EXERCISE DESCRIPTION ->
Read through the data and report every line in which the word "gasta" occurs.

Itemized modification records ->
== Segment start ==
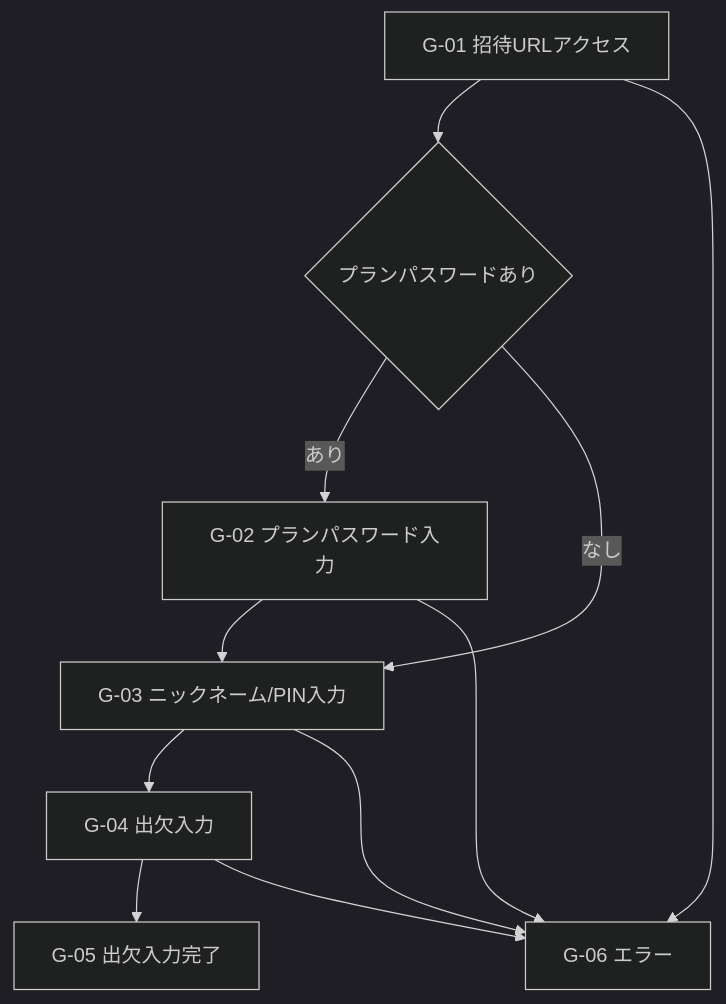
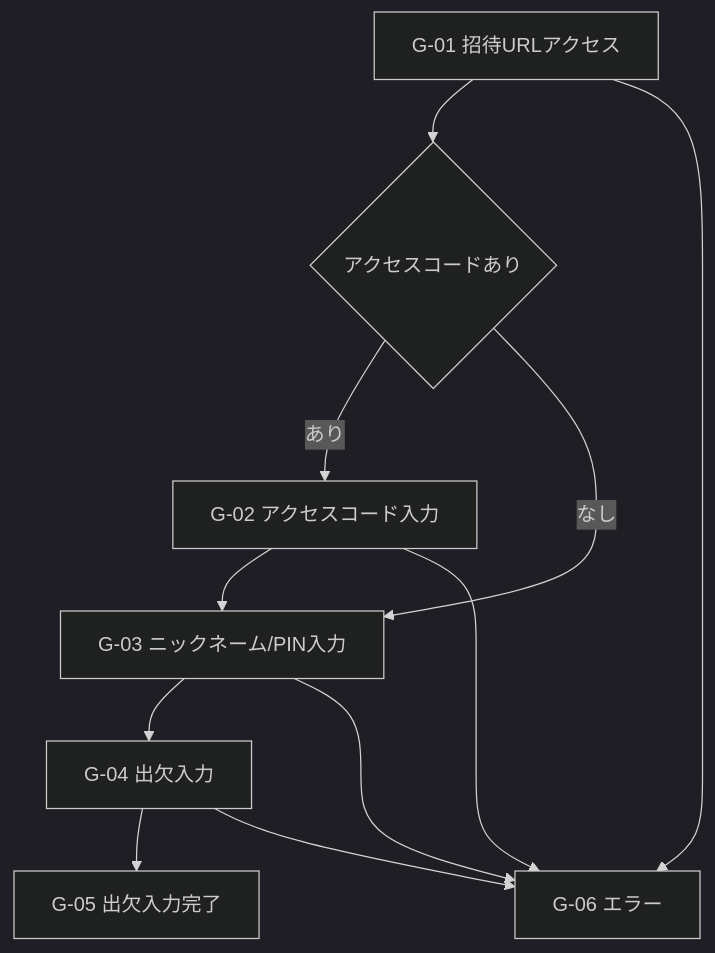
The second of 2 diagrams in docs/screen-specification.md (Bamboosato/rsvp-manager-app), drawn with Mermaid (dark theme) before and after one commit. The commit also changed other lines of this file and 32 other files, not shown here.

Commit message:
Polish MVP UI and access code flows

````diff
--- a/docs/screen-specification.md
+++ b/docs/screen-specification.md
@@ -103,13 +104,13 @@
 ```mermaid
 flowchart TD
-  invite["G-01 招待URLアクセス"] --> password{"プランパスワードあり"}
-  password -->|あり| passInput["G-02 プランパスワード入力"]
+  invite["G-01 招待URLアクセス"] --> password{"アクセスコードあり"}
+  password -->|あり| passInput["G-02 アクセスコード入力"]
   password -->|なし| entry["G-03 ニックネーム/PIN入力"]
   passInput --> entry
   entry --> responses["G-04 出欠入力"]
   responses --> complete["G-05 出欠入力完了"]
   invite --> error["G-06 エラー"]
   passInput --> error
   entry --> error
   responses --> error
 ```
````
== Segment end ==
== Segment start ==
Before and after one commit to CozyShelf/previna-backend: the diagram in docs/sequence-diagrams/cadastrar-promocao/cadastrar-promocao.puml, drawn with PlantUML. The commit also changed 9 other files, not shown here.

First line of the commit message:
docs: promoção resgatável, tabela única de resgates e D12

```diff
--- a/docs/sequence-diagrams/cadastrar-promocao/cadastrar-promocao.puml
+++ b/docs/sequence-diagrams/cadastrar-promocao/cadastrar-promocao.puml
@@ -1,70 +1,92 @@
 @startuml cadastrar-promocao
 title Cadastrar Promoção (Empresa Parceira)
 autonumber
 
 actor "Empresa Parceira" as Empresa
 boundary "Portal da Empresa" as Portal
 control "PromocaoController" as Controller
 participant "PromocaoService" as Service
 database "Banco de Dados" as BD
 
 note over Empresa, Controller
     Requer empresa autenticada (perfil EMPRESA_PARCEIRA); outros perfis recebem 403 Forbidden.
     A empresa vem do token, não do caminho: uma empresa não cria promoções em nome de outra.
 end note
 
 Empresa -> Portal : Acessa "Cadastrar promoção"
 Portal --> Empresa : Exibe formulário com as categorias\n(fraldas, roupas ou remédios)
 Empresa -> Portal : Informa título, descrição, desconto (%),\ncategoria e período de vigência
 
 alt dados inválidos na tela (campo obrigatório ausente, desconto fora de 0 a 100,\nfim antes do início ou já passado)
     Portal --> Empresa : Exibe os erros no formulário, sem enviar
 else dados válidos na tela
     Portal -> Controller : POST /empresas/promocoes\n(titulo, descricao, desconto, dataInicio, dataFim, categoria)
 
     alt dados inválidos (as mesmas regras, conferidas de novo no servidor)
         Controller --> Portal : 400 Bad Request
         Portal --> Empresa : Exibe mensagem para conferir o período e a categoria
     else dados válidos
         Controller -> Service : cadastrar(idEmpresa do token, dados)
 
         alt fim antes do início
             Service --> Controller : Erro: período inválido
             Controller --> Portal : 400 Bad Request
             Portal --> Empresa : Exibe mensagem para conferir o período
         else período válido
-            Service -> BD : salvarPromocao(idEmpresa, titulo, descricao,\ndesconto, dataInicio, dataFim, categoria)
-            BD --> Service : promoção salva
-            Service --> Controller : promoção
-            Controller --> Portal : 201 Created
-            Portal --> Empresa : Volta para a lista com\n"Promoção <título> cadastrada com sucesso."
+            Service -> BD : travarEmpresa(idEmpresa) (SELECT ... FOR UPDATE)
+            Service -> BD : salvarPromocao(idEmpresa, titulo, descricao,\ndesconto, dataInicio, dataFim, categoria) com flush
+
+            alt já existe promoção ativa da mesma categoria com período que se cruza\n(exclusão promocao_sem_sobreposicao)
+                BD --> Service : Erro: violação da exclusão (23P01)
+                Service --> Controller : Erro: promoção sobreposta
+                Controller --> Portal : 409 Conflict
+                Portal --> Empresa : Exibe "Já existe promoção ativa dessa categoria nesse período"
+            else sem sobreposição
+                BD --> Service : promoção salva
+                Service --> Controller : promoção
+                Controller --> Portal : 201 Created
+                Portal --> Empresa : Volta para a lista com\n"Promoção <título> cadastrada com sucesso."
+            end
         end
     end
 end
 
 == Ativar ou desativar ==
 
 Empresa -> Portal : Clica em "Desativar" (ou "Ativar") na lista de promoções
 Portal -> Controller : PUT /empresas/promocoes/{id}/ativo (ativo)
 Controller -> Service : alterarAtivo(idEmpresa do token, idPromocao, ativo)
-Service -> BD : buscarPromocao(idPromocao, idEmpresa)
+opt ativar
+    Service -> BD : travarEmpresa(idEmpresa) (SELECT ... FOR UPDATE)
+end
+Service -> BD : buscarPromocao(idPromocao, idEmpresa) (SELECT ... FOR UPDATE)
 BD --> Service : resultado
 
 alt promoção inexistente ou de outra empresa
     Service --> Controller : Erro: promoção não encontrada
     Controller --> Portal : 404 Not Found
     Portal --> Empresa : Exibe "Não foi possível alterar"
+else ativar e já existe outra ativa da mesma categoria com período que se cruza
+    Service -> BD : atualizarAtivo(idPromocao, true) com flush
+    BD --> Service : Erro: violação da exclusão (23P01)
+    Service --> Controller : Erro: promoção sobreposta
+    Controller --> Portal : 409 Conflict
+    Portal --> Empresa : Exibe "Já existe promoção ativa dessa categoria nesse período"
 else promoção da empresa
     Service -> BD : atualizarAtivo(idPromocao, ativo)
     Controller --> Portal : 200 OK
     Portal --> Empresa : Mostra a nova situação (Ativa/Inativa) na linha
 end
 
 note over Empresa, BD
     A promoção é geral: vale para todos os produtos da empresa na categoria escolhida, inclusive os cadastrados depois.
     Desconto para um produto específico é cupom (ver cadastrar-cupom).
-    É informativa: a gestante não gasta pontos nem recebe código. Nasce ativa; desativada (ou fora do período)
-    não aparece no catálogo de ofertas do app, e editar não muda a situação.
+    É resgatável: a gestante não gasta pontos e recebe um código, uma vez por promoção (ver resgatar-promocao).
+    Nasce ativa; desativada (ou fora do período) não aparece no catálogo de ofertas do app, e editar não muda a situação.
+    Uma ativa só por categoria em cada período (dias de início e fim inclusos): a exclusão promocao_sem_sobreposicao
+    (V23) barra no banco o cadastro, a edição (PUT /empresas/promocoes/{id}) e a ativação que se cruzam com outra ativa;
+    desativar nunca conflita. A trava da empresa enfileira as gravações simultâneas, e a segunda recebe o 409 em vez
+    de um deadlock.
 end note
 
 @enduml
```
== Segment end ==
FINAL ANSWER ->
-    É informativa: a gestante não gasta pontos nem recebe código. Nasce ativa; desativada (ou fora do período)
+    É resgatável: a gestante não gasta pontos e recebe um código, uma vez por promoção (ver resgatar-promocao).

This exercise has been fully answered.